In a normal state, armies of T-cells, a kind of immune system intelligence, constantly ply throughout the human body. They are looking for alien living forms, such as viruses, bacteria, cancer cells, to immediately attach to them and give an alarm. T-cells in this case act as beacons for targeting, and special proteins are involved in organizing the attack — Allison studied CTLA-4, and Hondze worked with PD-1. These proteins limit the impact of the immune system on the target so that it does not come out too powerful and does not damage the surrounding normal cells.

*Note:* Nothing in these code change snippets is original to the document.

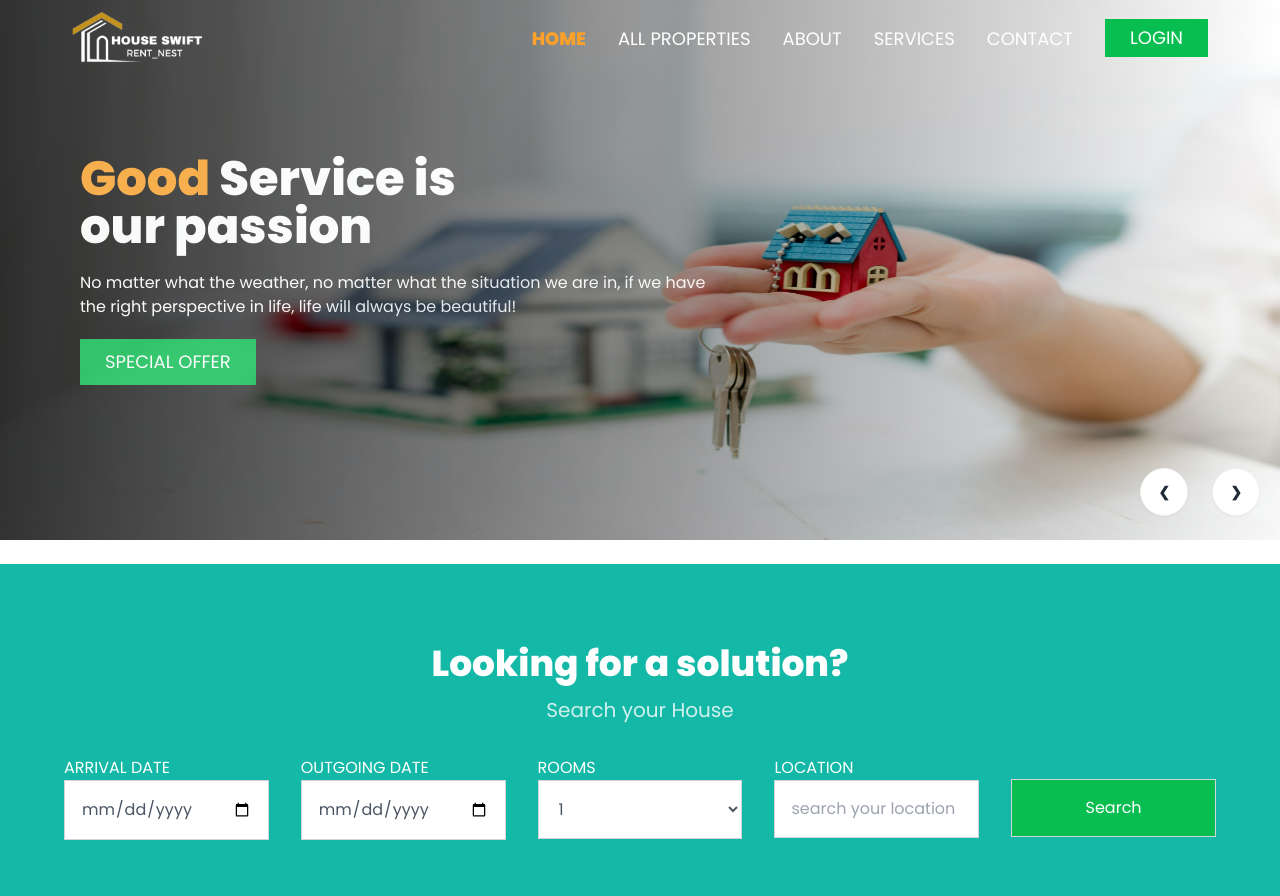
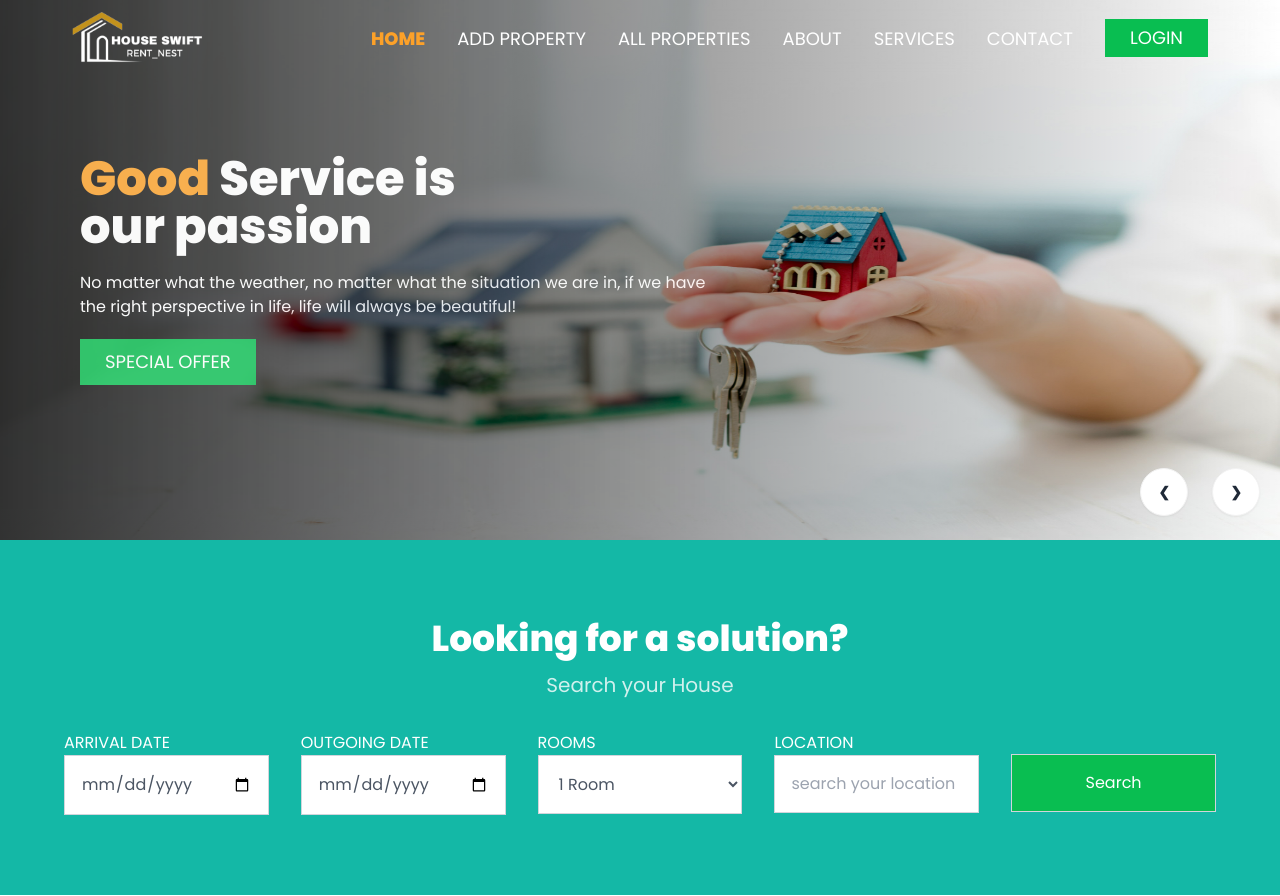
Before and after one commit to shajjad00/house-swift-web-creations, a React (Vite) app: page / in a window 1280 px wide. Shown: the top 896 px of the page. Built offline with nearby package versions, Linux system fonts and the light colour scheme; no server answers.

Commit message:
searching functionality by location and room done

```diff
--- a/package.json
+++ b/package.json
@@ -26,6 +26,7 @@
     "react-icons": "^5.0.1",
     "react-phone-input-2": "^2.15.1",
     "react-router-dom": "^6.21.2",
+    "react-toastify": "^10.0.4",
     "sort-by": "^1.2.0",
     "sweetalert2": "^11.10.4",
     "swiper": "^11.0.5"
--- a/src/Pages/AddProperty/AddProperty.tsx
+++ b/src/Pages/AddProperty/AddProperty.tsx
@@ -33,8 +33,8 @@ const AddProperty = () => {
   const axiosPublic = useAxiosPublic();
   //   const axiosSecure = useAxiosSecure();
   const { user }: any = useContext(AuthContext);
-  const agent_name = user?.displayName;
-  const agent_email = user?.email;
+  // const agent_name = user?.displayName;
+  // const agent_email = user?.email;
   const agent_image = user?.photoURL;
   const { register, handleSubmit, reset } = useForm<Inputs>();
   const handleAddProperty: SubmitHandler<Inputs> = async (data) => {
@@ -52,8 +52,8 @@ const AddProperty = () => {
     const bathroom = data.bathroom;
     const available_date = data.available_date;
     const Closing_date = data.Closing_date;
-    // const agent_email = data.agent_email;
-    // const agent_name = data.agent_name;
+    const agent_email = data.agent_email;
+    const agent_name = data.agent_name;
     const area = data.area;
     const description = data.description;
     const image = res.data.data.display_url;
@@ -76,6 +76,7 @@ const AddProperty = () => {
         description,
         image,
         verification_status: "pending",
+        // verification_status: "verified",
         role: "seller",
       };
       console.log(addPropertyInfo);
--- a/src/Pages/Home/Banner/Banner.tsx
+++ b/src/Pages/Home/Banner/Banner.tsx
@@ -8,7 +8,7 @@ import banner from "../../../assets/images/banner.jpg";
 const Banner = () => {
   return (
     <div>
-      <div className="carousel w-full h-[540px] mb-6">
+      <div className="carousel w-full h-[540px]">
         <div
           id="slide1"
           className="carousel-item relative w-full"
--- a/src/Pages/Home/Header/Header.tsx
+++ b/src/Pages/Home/Header/Header.tsx
@@ -15,6 +15,7 @@ const Header = () => {
     const location = useLocation()
     const contents = [
         { name: "HOME", link: "/" },
+        { name: "ADD PROPERTY", link: "/addProperty" },
         { name: "ALL PROPERTIES", link: "/allProperties" },
         { name: "ABOUT", link: "/about" },
         { name: "SERVICES", link: "/services" },
--- a/src/Pages/Home/Home/Home.tsx
+++ b/src/Pages/Home/Home/Home.tsx
@@ -4,7 +4,7 @@ import Blog from "../Blog/Blog";
 import Populars from "../Popular/Populars";
 import { useEffect } from "react";
 import TransitionEffect from "../../../Component/TransitionEffect/TransitionEffect";
-import Search from "../../Search/Search";
+import { Search } from "../../Search/Search";
 
 const Home = () => {
   useEffect(()=>{window.scrollTo(0,0)},[])
--- a/src/Pages/Search/Search.tsx
+++ b/src/Pages/Search/Search.tsx
@@ -1,49 +1,54 @@
 import { useForm } from "react-hook-form";
-// import { Link } from "react-router-dom";
-// import Swal from "sweetalert2";
+import { ToastContainer, toast } from "react-toastify";
+import "react-toastify/dist/ReactToastify.css";
 import useAxiosPublic from "../../hook/useAxiosPublic";
 import { useNavigate } from "react-router-dom";
-// import { Link } from "react-router-dom";
+import useAllProperty from "../../hook/useAllProperty";
+import { useState } from "react";
 
 type allData = {
   arrivalDate: string;
   outgoingDate: string;
-  bedroom: number;
+  bedroom: string;
   location: string;
 };
 
-const Search = () => {
+export const Search = () => {
+  const [allProperty] = useAllProperty();
+  console.log(allProperty);
+  const [searching, setSearching] = useState([]);
   const naviGtae = useNavigate();
   const axiosPublic = useAxiosPublic();
   const { register, handleSubmit } = useForm<allData>();
+  console.log(searching);
 
   const onSubmit = (data: allData) => {
-    // logic ay khane likte hobbe ...
-    // const name = data.name;
+    const filterLoaction = allProperty?.filter((item: { location: string }) =>
+      item?.location?.toLowerCase().includes(data?.location.toLowerCase())
+    );
+    if (filterLoaction?.length <= 0) {
+      toast("No room available in this loaction");
+      return;
+    }
+    const roomFilter = filterLoaction?.filter(
+      (item: { bedroom: number }) => item?.bedroom === Number(data?.bedroom)
+    );
+
+    if (roomFilter?.length <= 0) {
+      toast("Your selected room is not available in this loaction");
+      return;
+    }
+    setSearching(roomFilter);
+
     const arrivalDate = data.arrivalDate;
     const outgoingDate = data.outgoingDate;
     const bedroom = data.bedroom;
     const location = data.location;
-    // const rent_price = data.rent_price;
-    // const available_quantity = data.available_quantity;
-    // const bathroom = data.bathroom;
-    // const available_date = data.available_date;
-    // const Closing_date = data.Closing_date;
-
-    // creat user entry in the database:
     const addAvailableProperty = {
       arrivalDate,
       outgoingDate,
       bedroom,
       location,
-      // rent_price,
-      // available_quantity,
-      // bedroom,
-      // bathroom,
-      // available_date,
-      // Closing_date,
-      // verification_status: "pending",
-      // role: "seller",
     };
     console.log(addAvailableProperty);
     axiosPublic.post("/availableProperty", addAvailableProperty).then((res) => {
@@ -51,7 +56,7 @@ const Search = () => {
       //   Swal.fire({
       //     position: "top",
       //     icon: "success",
-      //     title: "Property added successfully",
+      //     title: "Searching Property added  successfully",
       //     showConfirmButton: false,
       //     timer: 1500,
       //   });
@@ -62,8 +67,9 @@ const Search = () => {
   };
 
   return (
+    <>
       <div>
-      <section className="mt-8 lg:mt-0">
+        <section className="-mt-2">
           <div className="bg-teal-500 text-white">
             <div className=" max-w-7xl mx-auto px-16">
               <div className="flex flex-col items-center py-10 text-center lg:py-20">
@@ -111,15 +117,15 @@ const Search = () => {
                             Rooms
                           </label>
                           <select
-                          id="roomSelector"
+                            id="bedroom"
                             {...register("bedroom", { required: true })}
                             className="p-4 w-full bg-white text-gray-600 border border-gray-300 focus:outline-none focus:ring focus:border-blue-300"
                           >
-                          <option value="1">1</option>
-                          <option value="2">2</option>
-                          <option value="3">3</option>
-                          <option value="4">4</option>
-                          <option value="5">5</option>
+                            <option value="1">1 Room</option>
+                            <option value="2">2 Rooms</option>
+                            <option value="3">3 Rooms</option>
+                            <option value="4">4 Rooms</option>
+                            <option value="5">5 Rooms</option>
                           </select>
                         </div>
 
@@ -146,16 +152,6 @@ const Search = () => {
                           >
                             Search
                           </button>
-                        {/* <Link to="/searchingProperty">
-                          <button
-                            type="submit"
-                            className="p-4 hover:bg-transparent hover:text-[#09BE51] w-full text-white bg-[#09BE51] mt-[23px] border
-                          border-gray-300  focus:outline-none focus:ring
-                         focus:border-blue-300"
-                          >
-                            Search
-                          </button>
-                        </Link> */}
                         </div>
                       </div>
                     </form>
@@ -165,8 +161,8 @@ const Search = () => {
             </div>
           </div>
         </section>
+        <ToastContainer />
       </div>
+    </>
   );
 };
-
-export default Search;
--- a/src/Pages/searchingHouse/SearchingHouse.tsx
+++ b/src/Pages/searchingHouse/SearchingHouse.tsx
@@ -7,23 +7,23 @@ import useSearchingProperty from "../../hook/useSearchingProperty";
 const SearchingHouse = () => {
   const [allProperty] = useAllProperty();
   const [availableProperty] = useSearchingProperty();
-  //   const searchingProperty = availableProperty.slice(-1);
-  const searchingProperty = availableProperty[availableProperty.length - 1];
-  console.log(searchingProperty);
+  const lastSearchingProperty = availableProperty[availableProperty.length - 1];
 
-  const searchAvailableProperty = allProperty.filter(
-    (property: { bedroom: unknown; location: unknown }) =>
-      property.bedroom === searchingProperty?.bedroom &&
-      property.location === searchingProperty?.location
+  const searchingAvailableProperty = allProperty.filter(
+    (availableProperty: { location: string; bedroom: number }) =>
+      availableProperty?.location
+        ?.toLowerCase()
+        .includes(lastSearchingProperty?.location?.toLowerCase()) &&
+      availableProperty?.bedroom == lastSearchingProperty?.bedroom
   );
 
   return (
+    <>
       <div>
         <div className="mt-24">
-        {}
           <SectionTitle first="Available" second="For You"></SectionTitle>
           <div className="max-w-7xl mx-auto p-4 md:px-16 grid grid-cols-1 md:grid-cols-2 lg:grid-cols-3 gap-10 mb-8">
-          {searchAvailableProperty.map(
+            {searchingAvailableProperty.map(
               (
                 searching: {
                   name: string;
@@ -46,6 +46,7 @@ const SearchingHouse = () => {
           </div>
         </div>
       </div>
+    </>
   );
 };
 
--- a/src/hook/useAxiosSecure.tsx
+++ b/src/hook/useAxiosSecure.tsx
@@ -3,7 +3,7 @@
 // import { useNavigate } from "react-router-dom";
 
 // const axiosSecure = axios.create({
-//   baseURL: "https://house-swift-web-creations-server.vercel.app",
+//   baseURL: "http://localhost:4000",
 // });
 // const useAxiosSecure = () => {
 //   const navigate = useNavigate();
```
Also changed, not shown: 1 other file (tests, documents, lock files or other folders). Lines whose indentation alone changed are shown as unchanged.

The problem is that cancer cells cannot be defeated with a weak blow; this is exactly the case when it is better to overdo it to save the organism as a whole at the cost of small victims. Khondze and Allison looked for and found ways to block the work of the desired proteins so that they would stop restricting the immune response. The only difference is in the approaches – in one case, protein inhibitor substances were delivered in nanocapsules to tumors, and in the other, the protein ceased to be reproduced altogether due to the correction of the genome using CRISPR.
All together it became the basis for a new and extremely promising direction in medicine: oncological immunotherapy. If a person really teaches his body to attack cancer cells, even if on command from the outside, this could be a turning point in the fight against cancer. Both scientists have more than earned the respect of the scientific community and their Nobel Prizes.js.src = “//connect.facebook.net/ru_RU/sdk.js#xfbml=1&version=v2.8”; 'script', 'facebook-jssdk'));